“I know you’re trying to quit. In fact, you’ve been doing really well, so go ahead, cut yourself some slack. You deserve it. One time won’t hurt. You’ll feel better. Trust me. Besides, you know you want to . . .”
The gremlin isn’t on your shoulder; it’s inside your head resisting the rewiring job you’ve already started. And why shouldn’t it resist? It lives there. It has its routine down pat. It’s gotten cozy.
Sure, the furniture’s a little rickety and the upholstery’s worn through and the carpet needs replacing. But hey, stains are a good thing, right? They mean you don’t have to watch yourself. They mean you can relax, take it easy. Kick back and have a smoke. Forget the diet. Ashes on the tabletop? No problem. Twinkie wrappers on the floor? So what?
The gremlin is a gracious host.
But run a new wire between its favorite recliner and the TV set? Don’t even think about it. Forget the fact that the view you’re obscuring consists only of re-runs broadcasting on an endless loop. Those are gremlin’s favorite shows: comfortable, predictable, and above all, familiar.
Home is where we hang our habits – usually the ones we aren’t proud of and don’t want anyone to see, sometimes including ourselves.
When we do get around to noticing habits we want to change, it can be a long time before we muster the will to act. Anxieties and fears creep in to warn us against a makeover of our inner environs.

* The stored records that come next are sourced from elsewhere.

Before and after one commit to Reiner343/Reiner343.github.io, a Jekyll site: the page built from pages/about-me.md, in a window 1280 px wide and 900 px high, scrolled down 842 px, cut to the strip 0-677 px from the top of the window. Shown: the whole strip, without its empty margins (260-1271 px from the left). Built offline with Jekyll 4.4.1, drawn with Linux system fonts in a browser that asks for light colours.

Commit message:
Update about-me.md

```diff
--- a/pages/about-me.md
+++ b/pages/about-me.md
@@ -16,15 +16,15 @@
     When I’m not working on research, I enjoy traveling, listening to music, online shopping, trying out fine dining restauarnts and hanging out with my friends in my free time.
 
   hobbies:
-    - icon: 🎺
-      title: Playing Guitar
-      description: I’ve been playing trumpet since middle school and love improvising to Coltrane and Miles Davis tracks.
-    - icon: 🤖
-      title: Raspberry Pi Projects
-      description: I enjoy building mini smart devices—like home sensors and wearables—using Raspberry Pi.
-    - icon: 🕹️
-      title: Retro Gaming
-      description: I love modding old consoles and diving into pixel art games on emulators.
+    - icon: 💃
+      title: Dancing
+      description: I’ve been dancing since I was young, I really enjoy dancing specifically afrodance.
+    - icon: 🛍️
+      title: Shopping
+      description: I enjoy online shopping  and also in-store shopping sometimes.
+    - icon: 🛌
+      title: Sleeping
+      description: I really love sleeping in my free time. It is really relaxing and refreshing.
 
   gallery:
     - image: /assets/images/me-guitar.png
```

The going won’t be easy because the gremlin will resist – we can count on it.
Whether the habit is smoking cigarettes, chewing gum balls, or dining out more often than we’d like, long behavioral histories of reward associated with those activities make them to some extent (sometimes to a very great extent) rewarding in and of themselves.
Take the family dog who has gotten in the habit of barking and chasing after mail trucks whenever they rumble by. Initially, some fear connected to mail trucks reared its head, causing Fido to leap into attack mode. Fido’s behavior was rewarded by the passing of the truck regardless of his actual role in “chasing” it away.
From Fido’s perspective, something worked. Over time, barking and chasing after mail trucks became rewarding in its own right – perhaps even to the point of anticipating with pleasure the arrival of the next truck.
It is quite natural for the perception of success based on reward to translate into habitual action. The phenomenon is so strong that we are often willing to cling to habits in the mere hope of reward even when the payoffs themselves become increasingly more illusive, as is the case for many smokers.
The willingness to even begin contemplation of kicking a habit, whatever it may be, generally means that some aspect of reward previously associated with the activity has begun to diminish.
That is often when the time is ripe for creatively developing an alternate reward that can compete with – and eventually replace – the payoffs of the no longer desired behavior. These can be time-consuming and sometimes challenging transitions to make. But there are some tools in the behavioral training bag for making them.
In Fido’s case, a seasoned animal behaviorist seeking to break the mail truck chasing habit might opt to train what is known as a differentially reinforced incompatible behavior (DRI).
Let’s take the easy part first. Lying down is incompatible with chasing. For a dog, it also happens to be incompatible with persistent barking because it’s easier to bark when the chest has a full range of motion.
A clever trainer will already be interacting with Fido, keeping him engaged in a steady stream of fun and games before the mail truck even arrives on the scene. When the truck makes its appearance, the trainer will ask Fido to lie down, and then will reward the lying behavior with a combination of praise, treats, and rubdowns.
The key is to provide enough variety and quantity of reinforcement (there’s the differential part of DRI training) to successfully compete with the dog’s habitual, and by now hardwired, response to the truck.
Essentially, DRI training is simply the controlled substitution of one behavior for another. Studies of brain chemistry and neural pathway rewiring have shown that when it comes to breaking the bonds of habits that bind us, it is far more effective to concentrate on building a desired behavior than to focus on quashing an unwanted one.
With enough practice and payoff, followed by a long-term tapering of rewards from the trainer, Fido will eventually take the presence of the mail truck as his cue to lie down rather than bark and chase. So, when you get ready to rewire your own inner landscape, be prepared for some kickback from the gremlin – and then tell him to lie down while you differentially reinforce your way toward the habits and choices you really do want.
Copyright © Seth Slater, 2012